The lawsuit’s origins start in February 2011. Shortly before the Autumn/Winter 2011-12 Paris Fashion Week, video emerged of Galliano berating a couple at a Paris cafe. Videotaped statements by the designer included “I love Hitler,” and “People like you would be dead today. Your mothers, your forefathers would be f**ing gassed and dead.” Galliano was subsequently dismissed by Dior in March 2011, and faced an eight thousand dollar fine from Paris courts after being found guilty of “public insults based on origin, religious affiliation, race or ethnicity”. The dismissal marked the end of Galliano’s tenure as style head of Dior going back to 1996.
More recently, Galliano came out ahead after Dior sought to have the lawsuit settled in commercial court. Following his lawyer’s successful argument that Galliano be treated as a salaried employee, the Paris Court of Appeals fined both Dior and Galliano SA two thousand five hundred Euros and greenlit the case for review in labor court. Dior remained uncompromising in a statement to the public, which states “Christian Dior Couture reaffirms its attachment to the rules of human respect and non-discrimination, which it expects all of its collaborators, without exception, to adhere to strictly.”

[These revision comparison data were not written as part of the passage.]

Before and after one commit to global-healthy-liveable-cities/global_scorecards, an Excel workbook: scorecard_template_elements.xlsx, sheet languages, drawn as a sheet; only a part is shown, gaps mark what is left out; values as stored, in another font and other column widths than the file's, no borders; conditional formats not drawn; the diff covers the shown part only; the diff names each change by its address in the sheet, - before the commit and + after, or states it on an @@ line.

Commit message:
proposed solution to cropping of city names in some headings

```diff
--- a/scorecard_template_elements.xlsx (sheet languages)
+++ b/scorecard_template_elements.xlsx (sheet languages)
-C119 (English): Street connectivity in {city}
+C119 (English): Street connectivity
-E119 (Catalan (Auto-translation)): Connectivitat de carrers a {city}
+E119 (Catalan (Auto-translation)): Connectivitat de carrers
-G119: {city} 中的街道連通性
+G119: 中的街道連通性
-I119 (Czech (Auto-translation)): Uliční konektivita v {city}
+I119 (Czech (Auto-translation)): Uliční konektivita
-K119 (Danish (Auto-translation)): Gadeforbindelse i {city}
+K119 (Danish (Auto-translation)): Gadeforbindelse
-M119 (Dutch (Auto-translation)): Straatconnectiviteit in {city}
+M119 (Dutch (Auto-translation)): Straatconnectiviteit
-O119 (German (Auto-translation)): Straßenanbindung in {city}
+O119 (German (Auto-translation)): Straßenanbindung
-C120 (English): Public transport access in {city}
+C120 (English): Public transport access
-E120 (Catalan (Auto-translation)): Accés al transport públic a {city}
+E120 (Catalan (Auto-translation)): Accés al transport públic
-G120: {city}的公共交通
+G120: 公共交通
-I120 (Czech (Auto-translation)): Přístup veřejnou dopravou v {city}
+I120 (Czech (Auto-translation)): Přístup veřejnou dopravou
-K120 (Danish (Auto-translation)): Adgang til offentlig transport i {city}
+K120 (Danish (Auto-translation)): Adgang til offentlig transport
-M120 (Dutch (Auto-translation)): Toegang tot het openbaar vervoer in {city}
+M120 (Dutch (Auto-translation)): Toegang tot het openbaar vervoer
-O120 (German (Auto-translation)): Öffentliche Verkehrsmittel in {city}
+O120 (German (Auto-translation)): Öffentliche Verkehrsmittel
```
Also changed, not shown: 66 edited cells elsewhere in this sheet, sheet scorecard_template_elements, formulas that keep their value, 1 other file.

Galliano has expressed a mix of recalcitrance and defiance since the infamous recording. In 2013 interviews he has described spending recent years atoning for his comments. He has also stated that he is not racist and “didn’t mean” the comments, and considers his firing and public lambasting wrongful. In the coming months, one side of the narrative will prevail in court.